Write the records out again exactly as they read, dropping any picture they hold.

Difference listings
· · · · · · ·

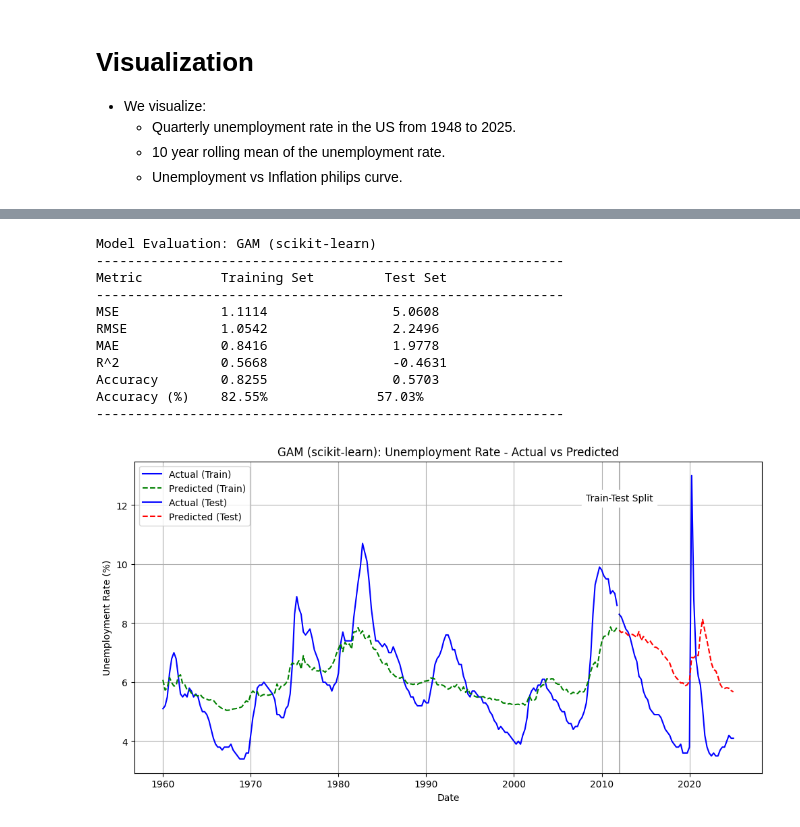
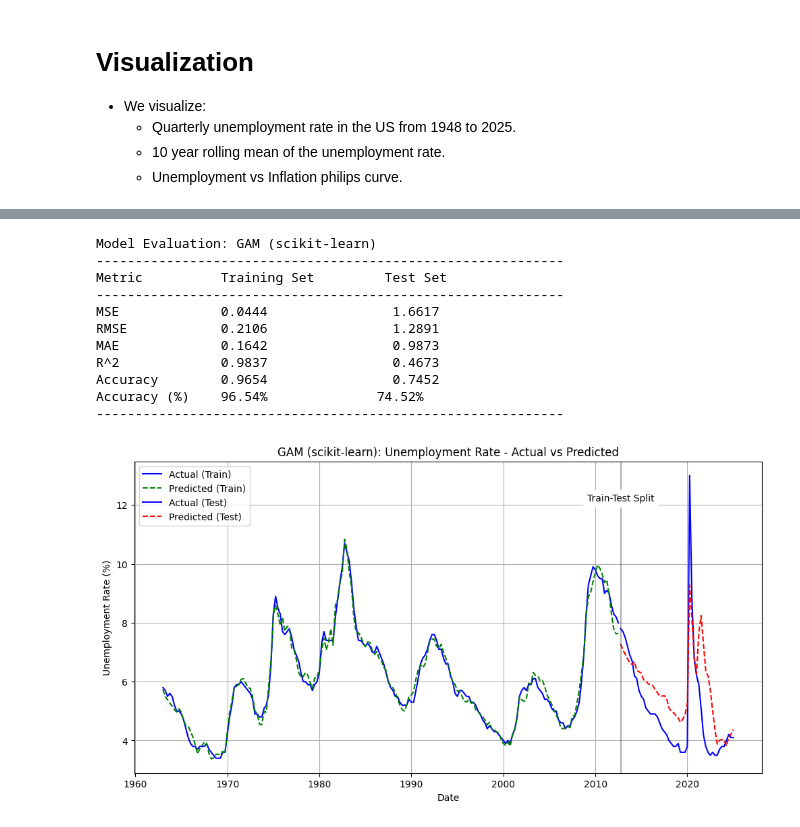
Before and after one commit to kushal238/Stat430P1, a Jupyter notebook: unemployment_models.ipynb, the cells around one changed output, grey strips where cells are left out. Cells and saved outputs as stored; diff of their text form; code cells hidden in the pictures.

```diff
--- a/unemployment_models.ipynb
+++ b/unemployment_models.ipynb
@@ -301,0 +415,24 @@ for i, feature_name in enumerate(final_predictors):
+# %%
+# 7: GAM with Spline Terms
+# have to use scikit cause pygam has issues with numpy's new release
+
+spline_features = []
+for i, feature_name in enumerate(final_predictors):
+    spline_features.append(
+        (f'spline_{feature_name}',
+         make_pipeline(SplineTransformer(n_knots=5, degree=3)),
+         [i])
+    )
+
+# Create column transformer that applies splines to each feature
+preprocessor = ColumnTransformer(spline_features, remainder='passthrough')
+
+# Create a pipeline with the preprocessor and a ridge regression model
+# Ridge adds some regularization to prevent overfitting
+gam_model = Pipeline([
+    ('preprocessor', preprocessor),
+    ('regressor', Ridge(alpha=0.1))  # Alpha controls regularization strength
+])
+
+# Fit the model to the training data
+gam_model.fit(X_train_scaled, y_train)
@@ -302,28 +457,28 @@ for i, feature_name in enumerate(final_predictors):
 # %%
-train_predictions = np.mean(feature_predictions_train, axis=0)
-test_predictions = np.mean(feature_predictions_test, axis=0)
+train_predictions = gam_model.predict(X_train_scaled)
+test_predictions = gam_model.predict(X_test_scaled)
 
 train_metrics = evaluate_model(y_train, train_predictions, "Training")
 test_metrics = evaluate_model(y_test, test_predictions, "Test")
 
 display_metrics_table(train_metrics, test_metrics, model_name="GAM (scikit-learn)")
 
 plot_predictions(
     y_train, train_predictions,
     y_test, test_predictions,
     train_dates, test_dates,
     model_name="GAM (scikit-learn)"
 )
 # %% [output]
 Model Evaluation: GAM (scikit-learn)
 ------------------------------------------------------------
 Metric          Training Set         Test Set
 ------------------------------------------------------------
-MSE             1.1114                5.0608
-RMSE            1.0542                2.2496
-MAE             0.8416                1.9778
-R^2             0.5668                -0.4631
-Accuracy        0.8255                0.5703
-Accuracy (%)    82.55%              57.03%
+MSE             0.0444                1.6617
+RMSE            0.2106                1.2891
+MAE             0.1642                0.9873
+R^2             0.9837                0.4673
+Accuracy        0.9654                0.7452
+Accuracy (%)    96.54%              74.52%
 ------------------------------------------------------------
-[figure, old version]
+[figure, new version]
```
Also changed, not shown: parts of 10 cells of this notebook, 1 other file.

· · · · · · ·

→ Solution to this exercise:
Before and after one commit to kushal238/Stat430P1, a Jupyter notebook: unemployment_models.ipynb, the cells around one changed output, grey strips where cells are left out. Cells and saved outputs as stored; diff of their text form; code cells hidden in the pictures.

```diff
--- a/unemployment_models.ipynb
+++ b/unemployment_models.ipynb
@@ -301,0 +415,24 @@ for i, feature_name in enumerate(final_predictors):
+# %%
+# 7: GAM with Spline Terms
+# have to use scikit cause pygam has issues with numpy's new release
+
+spline_features = []
+for i, feature_name in enumerate(final_predictors):
+    spline_features.append(
+        (f'spline_{feature_name}',
+         make_pipeline(SplineTransformer(n_knots=5, degree=3)),
+         [i])
+    )
+
+# Create column transformer that applies splines to each feature
+preprocessor = ColumnTransformer(spline_features, remainder='passthrough')
+
+# Create a pipeline with the preprocessor and a ridge regression model
+# Ridge adds some regularization to prevent overfitting
+gam_model = Pipeline([
+    ('preprocessor', preprocessor),
+    ('regressor', Ridge(alpha=0.1))  # Alpha controls regularization strength
+])
+
+# Fit the model to the training data
+gam_model.fit(X_train_scaled, y_train)
@@ -302,28 +457,28 @@ for i, feature_name in enumerate(final_predictors):
 # %%
-train_predictions = np.mean(feature_predictions_train, axis=0)
-test_predictions = np.mean(feature_predictions_test, axis=0)
+train_predictions = gam_model.predict(X_train_scaled)
+test_predictions = gam_model.predict(X_test_scaled)
 
 train_metrics = evaluate_model(y_train, train_predictions, "Training")
 test_metrics = evaluate_model(y_test, test_predictions, "Test")
 
 display_metrics_table(train_metrics, test_metrics, model_name="GAM (scikit-learn)")
 
 plot_predictions(
     y_train, train_predictions,
     y_test, test_predictions,
     train_dates, test_dates,
     model_name="GAM (scikit-learn)"
 )
 # %% [output]
 Model Evaluation: GAM (scikit-learn)
 ------------------------------------------------------------
 Metric          Training Set         Test Set
 ------------------------------------------------------------
-MSE             1.1114                5.0608
-RMSE            1.0542                2.2496
-MAE             0.8416                1.9778
-R^2             0.5668                -0.4631
-Accuracy        0.8255                0.5703
-Accuracy (%)    82.55%              57.03%
+MSE             0.0444                1.6617
+RMSE            0.2106                1.2891
+MAE             0.1642                0.9873
+R^2             0.9837                0.4673
+Accuracy        0.9654                0.7452
+Accuracy (%)    96.54%              74.52%
 ------------------------------------------------------------
-[figure, old version]
+[figure, new version]
```
Also changed, not shown: parts of 10 cells of this notebook, 1 other file.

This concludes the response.